Tony is an architect and urban designer and was chairman of BDP from 2006 to 2012. Previously he chaired BDP's London studio, the architecture profession and was sector champion for education. It was in this role that he originated BDP’s vertical urban school idea, which has become one of the hallmarks of the practice’s work in education over the past decade.
His work spans projects which look to interlink learning with living to create new communities. He has led the design teams for many award winning buildings, notably the exemplar and Stirling Prize contender Hampden Gurney School in Marylebone.
Tony champions the ethos and philosophy of BDP’s founder Sir George Grenfell Baines in his commitment to humanist design and interdisciplinary working. He set the vision and ethos for BDP as ‘Creating Places for People’ with the view that designing integrated and interrelated activities that draw people together in urban places is the way forward to a truly sustainable culture; socially, environmentally and economically.
What is your biggest personal influence?

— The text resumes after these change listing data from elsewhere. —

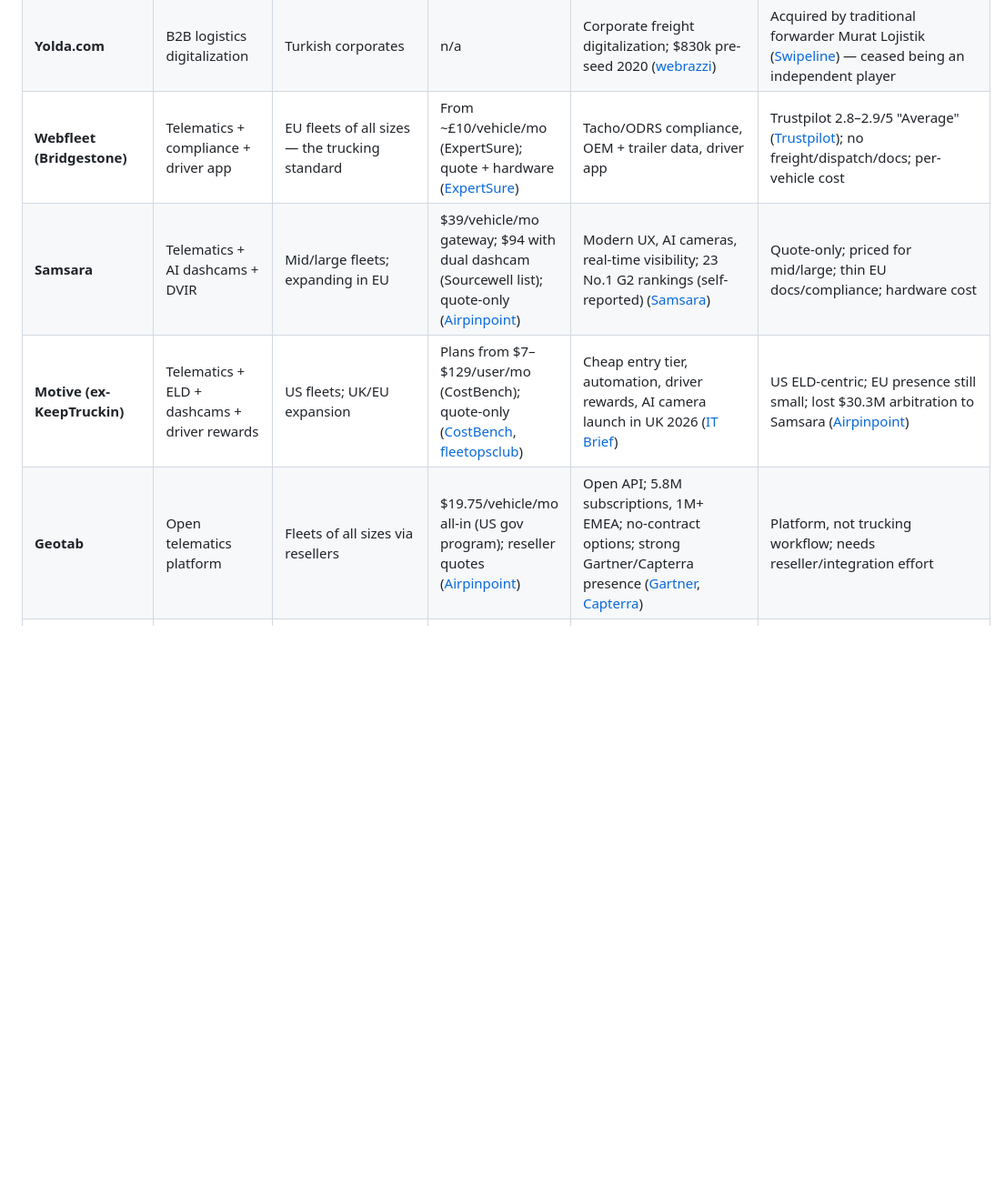
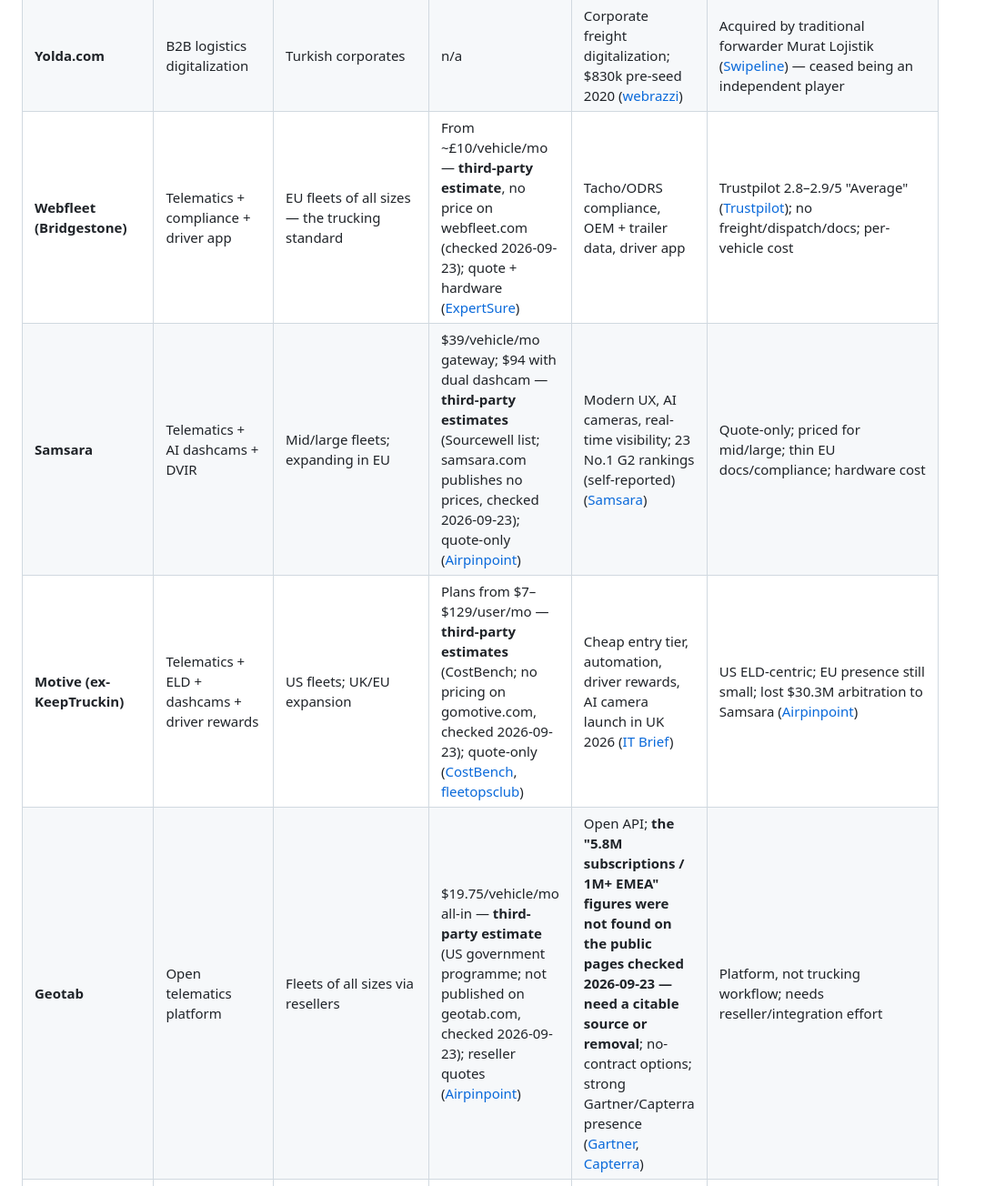
Before and after one commit to ugry/roadwisefleet, a Markdown page: docs/research-competitor-analysis.md, the part around one of its changes. Shown at 91% size. GitHub-like rendering; blank space fills up the shorter version.

```diff
--- a/docs/research-competitor-analysis.md
+++ b/docs/research-competitor-analysis.md
@@ -21,9 +23,9 @@
 | **Navlungo** | **E-commerce cross-border parcel logistics** — not a trucking platform | Turkish e-commerce sellers | Per-parcel | Cross-border parcel shipping (Shopify app), launched domestic cargo ([Fortune Turkey](https://www.fortuneturkey.com/navlungo-yurtici-kargo-hizmetini-baslatti)) | Not a direct competitor to a trucking SaaS |
 | **Yolda.com** | B2B logistics digitalization | Turkish corporates | n/a | Corporate freight digitalization; $830k pre-seed 2020 ([webrazzi](https://webrazzi.com/en/2020/05/25/digital-logistics-startup-yolda-raised-a-us-830000-in-pre-seed-round-led-by-collective-spark/)) | Acquired by traditional forwarder Murat Lojistik ([Swipeline](https://swipeline.co/sirketlerin-lojistigini-dijitallestiren-yolda-com-murat-lojistik-tarafindan-satin-alindi/)) — ceased being an independent player |
-| **Webfleet (Bridgestone)** | Telematics + compliance + driver app | EU fleets of all sizes — the trucking standard | From ~£10/vehicle/mo (ExpertSure); quote + hardware ([ExpertSure](https://www.expertsure.com/uk/vehicle-tracking/webfleet-review/)) | Tacho/ODRS compliance, OEM + trailer data, driver app | Trustpilot 2.8–2.9/5 "Average" ([Trustpilot](https://ca.trustpilot.com/review/webfleet.com)); no freight/dispatch/docs; per-vehicle cost |
-| **Samsara** | Telematics + AI dashcams + DVIR | Mid/large fleets; expanding in EU | $39/vehicle/mo gateway; $94 with dual dashcam (Sourcewell list); quote-only ([Airpinpoint](https://airtagapi.vercel.app/compare/samsara-vs-geotab)) | Modern UX, AI cameras, real-time visibility; 23 No.1 G2 rankings (self-reported) ([Samsara](https://www.samsara.com/blog/samsara-g2-summer-2026)) | Quote-only; priced for mid/large; thin EU docs/compliance; hardware cost |
-| **Motive (ex-KeepTruckin)** | Telematics + ELD + dashcams + driver rewards | US fleets; UK/EU expansion | Plans from $7–$129/user/mo (CostBench); quote-only ([CostBench](https://costbench.com/software/fleet-management/motive/), [fleetopsclub](https://fleetopsclub.com/software/motive/pricing)) | Cheap entry tier, automation, driver rewards, AI camera launch in UK 2026 ([IT Brief](https://itbrief.co.uk/story/motive-expands-uk-platform-with-new-ai-fleet-tools)) | US ELD-centric; EU presence still small; lost $30.3M arbitration to Samsara ([Airpinpoint](https://airtagapi.vercel.app/compare/samsara-vs-geotab)) |
-| **Geotab** | Open telematics platform | Fleets of all sizes via resellers | $19.75/vehicle/mo all-in (US gov program); reseller quotes ([Airpinpoint](https://airtagapi.vercel.app/compare/samsara-vs-geotab)) | Open API; 5.8M subscriptions, 1M+ EMEA; no-contract options; strong Gartner/Capterra presence ([Gartner](https://www.gartner.com/reviews/product/mygeotab), [Capterra](https://www.capterra.com/p/18289/MyGeotab/reviews/)) | Platform, not trucking workflow; needs reseller/integration effort |
+| **Webfleet (Bridgestone)** | Telematics + compliance + driver app | EU fleets of all sizes — the trucking standard | From ~£10/vehicle/mo — **third-party estimate**, no price on webfleet.com (checked 2026-09-23); quote + hardware ([ExpertSure](https://www.expertsure.com/uk/vehicle-tracking/webfleet-review/)) | Tacho/ODRS compliance, OEM + trailer data, driver app | Trustpilot 2.8–2.9/5 "Average" ([Trustpilot](https://ca.trustpilot.com/review/webfleet.com)); no freight/dispatch/docs; per-vehicle cost |
+| **Samsara** | Telematics + AI dashcams + DVIR | Mid/large fleets; expanding in EU | $39/vehicle/mo gateway; $94 with dual dashcam — **third-party estimates** (Sourcewell list; samsara.com publishes no prices, checked 2026-09-23); quote-only ([Airpinpoint](https://airtagapi.vercel.app/compare/samsara-vs-geotab)) | Modern UX, AI cameras, real-time visibility; 23 No.1 G2 rankings (self-reported) ([Samsara](https://www.samsara.com/blog/samsara-g2-summer-2026)) | Quote-only; priced for mid/large; thin EU docs/compliance; hardware cost |
+| **Motive (ex-KeepTruckin)** | Telematics + ELD + dashcams + driver rewards | US fleets; UK/EU expansion | Plans from $7–$129/user/mo — **third-party estimates** (CostBench; no pricing on gomotive.com, checked 2026-09-23); quote-only ([CostBench](https://costbench.com/software/fleet-management/motive/), [fleetopsclub](https://fleetopsclub.com/software/motive/pricing)) | Cheap entry tier, automation, driver rewards, AI camera launch in UK 2026 ([IT Brief](https://itbrief.co.uk/story/motive-expands-uk-platform-with-new-ai-fleet-tools)) | US ELD-centric; EU presence still small; lost $30.3M arbitration to Samsara ([Airpinpoint](https://airtagapi.vercel.app/compare/samsara-vs-geotab)) |
+| **Geotab** | Open telematics platform | Fleets of all sizes via resellers | $19.75/vehicle/mo all-in — **third-party estimate** (US government programme; not published on geotab.com, checked 2026-09-23); reseller quotes ([Airpinpoint](https://airtagapi.vercel.app/compare/samsara-vs-geotab)) | Open API; **the "5.8M subscriptions / 1M+ EMEA" figures were not found on the public pages checked 2026-09-23 — need a citable source or removal**; no-contract options; strong Gartner/Capterra presence ([Gartner](https://www.gartner.com/reviews/product/mygeotab), [Capterra](https://www.capterra.com/p/18289/MyGeotab/reviews/)) | Platform, not trucking workflow; needs reseller/integration effort |
 | **ABAX** | Tracking for small fleets | SMEs/owner-operators (UK/NO) | Quote-based; exact figure **[unverified]** | Simple, affordable, small-business focus; Trustpilot 4.1–4.2/5 "Great" ([Trustpilot](https://www.trustpilot.com/review/abax.co.uk), [ABAX](https://www.abax.com/en-gb/more-than-just-vehicle-tracking)) | Pure tracking; no compliance/docs/driver workflow |
 | **Trimble** | Enterprise TMS + telematics + Transporeon | Large fleets/3PLs | Quote-only, enterprise ([fleetopsclub](https://fleetopsclub.com/software/trimble/pricing)) | Full TMS + network | Wrong price/complexity for 1–20-truck SMEs |
 | **Trucker Path (EU)** | Driver app: nav, parking, fuel | Truck drivers (EU edition new) | Free app ([Google Play](https://play.google.com/store/apps/details?id=com.sixdays.truckerpath.eu)) | Familiar US #1 driver app: truck GPS, fuel prices (BP, Circle K, Shell, Orlen, MOL), parking, rest areas | US-centric; EU version is maps/parking utility only — no compliance/dispatch/loads |
```
Also changed, not shown: other parts of docs/research-competitor-analysis.md (+12 -10 lines), docs/competitor-site-verification.md (added, +56 -0 lines).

Scandinavian design has been a major influence in my architectural career. At the commencement of my life as an architect I worked with Ralph Erskine on the Byker Housing Project In Newcastle upon Tyne, re-housing and renewing a community of 12,000 people working in the shipyards of Tyneside. Byker was awarded Grade II listed status in 2007.